  • • A change initiative can take quite a long time, often up to several years, and keeping commitment at a high level throughout the whole process is often a challenge. By regularly describing how far we have come in the process, encouraging progress, and honestly describing challenges along the way, you can maintain interest and ambition to see the change through. It is also important to show understanding for those who have yet to jump on the bandwagon through more dialogue and creating more opportunities for increased understanding.
  • • When you finally begin to approach the end of change implementation, it is important to clearly end the process. Give affirmation, highlight good examples, present lessons learned and allow everyone to be satisfied and happy, at least for a while, until it is time to embark on the next change.
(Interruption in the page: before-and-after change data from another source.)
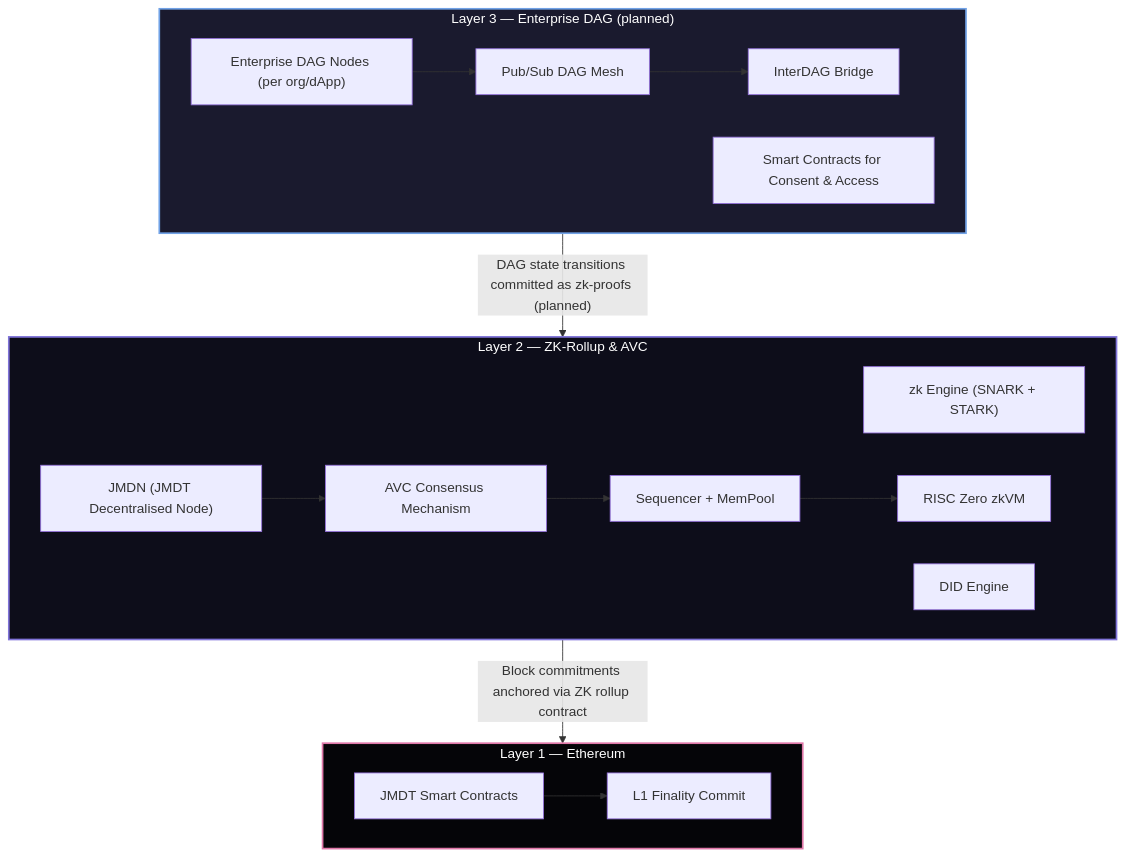
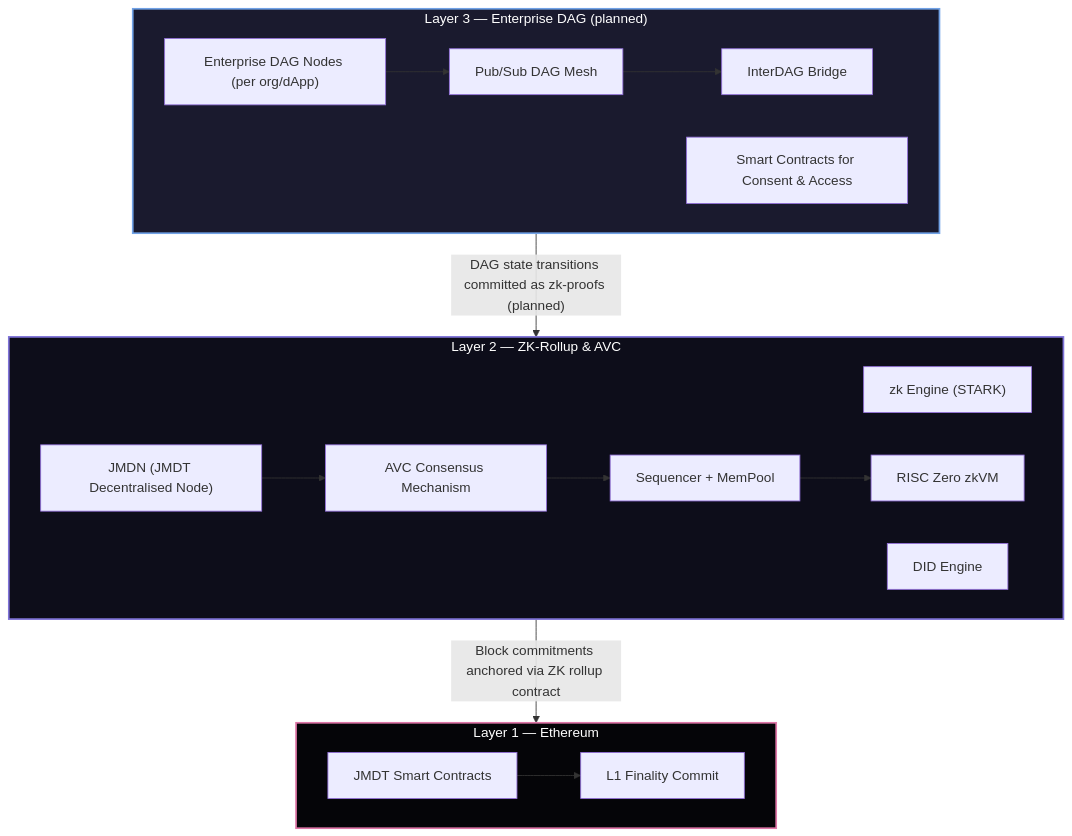
One commit to JupiterMetaLabs/docs changed the diagram in docs/architecture.md. Above: the diagram before and after it, drawn with Mermaid. The commit also changed other lines of this file and 12 other files, not shown here.

````diff
--- a/docs/architecture.md
+++ b/docs/architecture.md
@@ -17,35 +17,35 @@
 ```mermaid
 graph TD
     subgraph L3["Layer 3 — Enterprise DAG (planned)"]
         A1["Enterprise DAG Nodes (per org/dApp)"]
         A2["Pub/Sub DAG Mesh"]
         A3["InterDAG Bridge"]
         A4["Smart Contracts for Consent & Access"]
         A1 --> A2
         A2 --> A3
     end
     style L3 fill:#1a1a2e,stroke:#71a2e6,stroke-width:2px,color:#fff
 
     subgraph L2["Layer 2 — ZK-Rollup & AVC"]
-        B1["zk Engine (SNARK + STARK)"]
+        B1["zk Engine (STARK)"]
         B2["DID Engine"]
         B3["AVC Consensus Mechanism"]
         B4["Sequencer + MemPool"]
         B5["RISC Zero zkVM"]
         B6["JMDN (JMDT Decentralised Node)"]
         B3 --> B4
         B4 --> B5
         B6 --> B3
     end
     style L2 fill:#0d0d1a,stroke:#8074d9,stroke-width:2px,color:#fff
 
     subgraph L1["Layer 1 — Ethereum"]
         C1["JMDT Smart Contracts"]
         C2["L1 Finality Commit"]
         C1 --> C2
     end
     style L1 fill:#050508,stroke:#df77a8,stroke-width:2px,color:#fff
 
     L3 -->|"DAG state transitions committed as zk-proofs (planned)"| L2
     L2 -->|"Block commitments anchored via ZK rollup contract"| L1
 ```
````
  • • Finally, do not be a slave to your communications plan. Be responsive to reactions and flexible to adapt and change your plan, due to unforeseen obstacles or new opportunities.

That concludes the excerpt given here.